Welsh Wales for work, well actually west Wales. Within Wales, some areas speak Welsh and some areas speak English (although Welsh is taught in school). In the west you can here Welsh spoken all around. It’s a strange impenetrable language for the uninitiated. A different culture and different attitude.
In the west the clouds are different, stretched as they have been, over an ocean. And there’s a beautiful sense of silence all around. I think it comes from there being hardly any people around. Less thoughts in the ether, or something like that….
Glad I cover the pretty bits of the country – what a great experience of this part of Wales.
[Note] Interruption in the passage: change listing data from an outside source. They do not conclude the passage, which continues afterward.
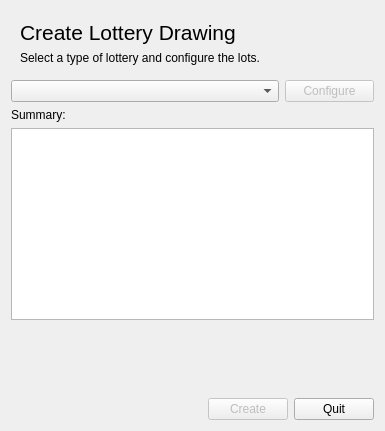
This is gui/drawingsetupdialog.ui in Soerboe/Urim as Qt 5 draws it before an edit. The edited form follows.
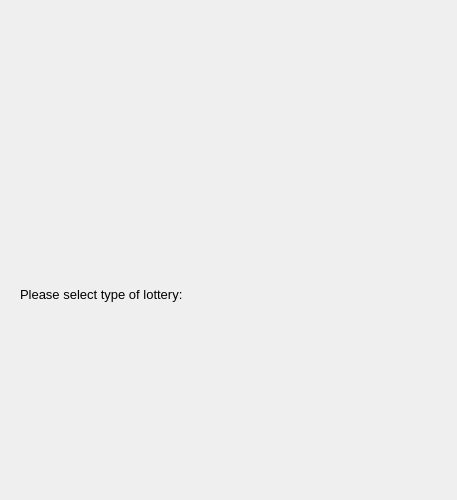
This is the edited form.

Commit message:
Changes drawing setup to use wizards
Removed dropdown and replaces the configure dialogs with step by step
wizards for each drawing configuration

Diff of the .ui file:
```diff
--- a/gui/drawingsetupdialog.ui
+++ b/gui/drawingsetupdialog.ui
@@ -6,152 +6,94 @@
    <rect>
     <x>0</x>
     <y>0</y>
-    <width>385</width>
-    <height>431</height>
+    <width>457</width>
+    <height>500</height>
    </rect>
   </property>
-  <layout class="QHBoxLayout" name="horizontalLayout_3">
+  <property name="minimumSize">
+   <size>
+    <width>0</width>
+    <height>500</height>
+   </size>
+  </property>
+  <layout class="QVBoxLayout" name="verticalLayout">
    <item>
-    <layout class="QVBoxLayout" name="mainVerticalLayout">
+    <widget class="QWidget" name="header" native="true">
+     <property name="sizePolicy">
+      <sizepolicy hsizetype="Preferred" vsizetype="Fixed">
+       <horstretch>0</horstretch>
+       <verstretch>0</verstretch>
+      </sizepolicy>
+     </property>
+     <property name="minimumSize">
+      <size>
+       <width>0</width>
+       <height>80</height>
+      </size>
+     </property>
+     <layout class="QHBoxLayout" name="headerLayout">
+      <property name="leftMargin">
+       <number>0</number>
+      </property>
+      <property name="topMargin">
+       <number>0</number>
+      </property>
+      <property name="rightMargin">
+       <number>0</number>
+      </property>
+      <property name="bottomMargin">
+       <number>18</number>
+      </property>
+      <item>
+       <widget class="QLabel" name="headingLabel">
+        <property name="sizePolicy">
+         <sizepolicy hsizetype="Preferred" vsizetype="Fixed">
+          <horstretch>0</horstretch>
+          <verstretch>0</verstretch>
+         </sizepolicy>
+        </property>
+        <property name="font">
+         <font>
+          <pointsize>30</pointsize>
+          <weight>75</weight>
+          <bold>true</bold>
+         </font>
+        </property>
+        <property name="text">
+         <string/>
+        </property>
+        <property name="indent">
+         <number>16</number>
+        </property>
+       </widget>
+      </item>
+     </layout>
+    </widget>
+   </item>
+   <item>
+    <layout class="QVBoxLayout" name="mainLayout">
      <item>
-      <layout class="QHBoxLayout" name="headerLayout">
-       <property name="sizeConstraint">
-        <enum>QLayout::SetMaximumSize</enum>
-       </property>
-       <item>
-        <widget class="QFrame" name="header">
-         <property name="sizePolicy">
-          <sizepolicy hsizetype="Preferred" vsizetype="Fixed">
-           <horstretch>0</horstretch>
-           <verstretch>0</verstretch>
-          </sizepolicy>
+      <widget class="QStackedWidget" name="wizardWidget">
+       <widget class="QWidget" name="indexPage">
+        <layout class="QVBoxLayout" name="indexPageLayout">
+         <property name="topMargin">
+          <number>12</number>
          </property>
-         <property name="frameShape">
-          <enum>QFrame::NoFrame</enum>
-         </property>
-         <property name="frameShadow">
-          <enum>QFrame::Raised</enum>
-         </property>
-         <property name="lineWidth">
-          <number>1</number>
-         </property>
-         <layout class="QHBoxLayout" name="horizontalLayout_2">
-          <item>
-           <layout class="QVBoxLayout" name="verticalLayout">
-            <item>
-             <widget class="QLabel" name="headingLabel">
-              <property name="font">
-               <font>
-                <pointsize>16</pointsize>
-               </font>
-              </property>
-              <property name="text">
-               <string>Create Lottery Drawing</string>
-              </property>
-             </widget>
-            </item>
-            <item>
-             <widget class="QLabel" name="headingInfoLabel">
-              <property name="text">
-               <string>&lt;html&gt;&lt;head/&gt;&lt;body&gt;&lt;p&gt;Select a type of lottery and configure the lots.&lt;/p&gt;&lt;/body&gt;&lt;/html&gt;</string>
-              </property>
-             </widget>
-            </item>
-           </layout>
-          </item>
-         </layout>
-        </widget>
-       </item>
-      </layout>
-     </item>
-     <item>
-      <layout class="QVBoxLayout" name="mainLayout">
-       <item>
-        <layout class="QHBoxLayout" name="horizontalLayout" stretch="75,25">
          <item>
-          <widget class="QComboBox" name="drawingTypeSelector">
-           <property name="currentText">
-            <string/>
-           </property>
-           <property name="currentIndex">
-            <number>-1</number>
-           </property>
-          </widget>
-         </item>
-         <item>
-          <widget class="QPushButton" name="configureButton">
-           <property name="enabled">
-            <bool>false</bool>
+          <widget class="QLabel" name="infoLabel">
+           <property name="font">
+            <font>
+             <pointsize>10</pointsize>
+            </font>
            </property>
            <property name="text">
-            <string>Configure</string>
+            <string>&lt;html&gt;&lt;head/&gt;&lt;body&gt;&lt;p&gt;Please select type of lottery:&lt;/p&gt;&lt;/body&gt;&lt;/html&gt;</string>
            </property>
           </widget>
          </item>
         </layout>
-       </item>
-       <item>
-        <widget class="QLabel" name="summaryLabel">
-         <property name="text">
-          <string>Summary:</string>
-         </property>
-        </widget>
-       </item>
-       <item>
-        <widget class="QTextEdit" name="summary">
-         <property name="readOnly">
-          <bool>true</bool>
-         </property>
-        </widget>
-       </item>
-       <item>
-        <spacer name="verticalSpacer">
-         <property name="orientation">
-          <enum>Qt::Vertical</enum>
-         </property>
-         <property name="sizeHint" stdset="0">
-          <size>
-           <width>20</width>
-           <height>40</height>
-          </size>
-         </property>
-        </spacer>
-       </item>
-      </layout>
-     </item>
-     <item>
-      <layout class="QHBoxLayout" name="buttonLayout">
-       <item>
-        <spacer name="horizontalSpacer">
-         <property name="orientation">
-          <enum>Qt::Horizontal</enum>
-         </property>
-         <property name="sizeHint" stdset="0">
-          <size>
-           <width>40</width>
-           <height>20</height>
-          </size>
-         </property>
-        </spacer>
-       </item>
-       <item>
-        <widget class="QPushButton" name="createButton">
-         <property name="enabled">
-          <bool>false</bool>
-         </property>
-         <property name="text">
-          <string>Create</string>
-         </property>
-        </widget>
-       </item>
-       <item>
-        <widget class="QPushButton" name="quitButton">
-         <property name="text">
-          <string>Quit</string>
-         </property>
-        </widget>
-       </item>
-      </layout>
+       </widget>
+      </widget>
      </item>
     </layout>
    </item>
```
The commit also changes 67 other files.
So this is Castell Henllys Iron Age Village, stumbled across on the way between Haverfordwest and Cardigan. Did I tell you how much I love pre-history?
Having set off at 5.45am that morning, it was good to have a break in the most unusual setting. The village was on a raised bit of land, set in a bowl – you could certainly see everyone coming. And the views, some across to other early sites, were fab too.
There was a special feeling about the settlement, about history and time passing. A stillness. The robin and the squirrel came to hang out as I sat in the circle of the roundhouse. I have a thing about circles and circular spaces. They don’t work like normal spaces. Something different happens with the energy – no corners to hide in or gather dust.
I was last (it being late in the afternoon), and a very kind guide called Sarah rounded me up, and even unlocked a few huts she’d already padlocked so I could see inside. So glad to have seen this place and been touched by its spirit.
In the present, the weather is still a seeming never ending succession of storms. Even now I can hear the wind buffeting the house…
But I found these pictures – taken late January, a bit back. I was working, travelling from West Wales to Birmingham, with only the prospect of a dismal hotel ahead. I passed the sign – “Dylan Thomas Boathouse”. So a quick u-turn and I explored the narrow roads, down the side of The Taf Estuary. The weather was so perfectly clear. The sun setting. And while the Boathouse itself was closed, here was the poet’s writing hut, perched above the bay. I peered through the glass into the hut. The bottles of beer to hand, jacket on the chair – he just stepped out…. a few decades ago.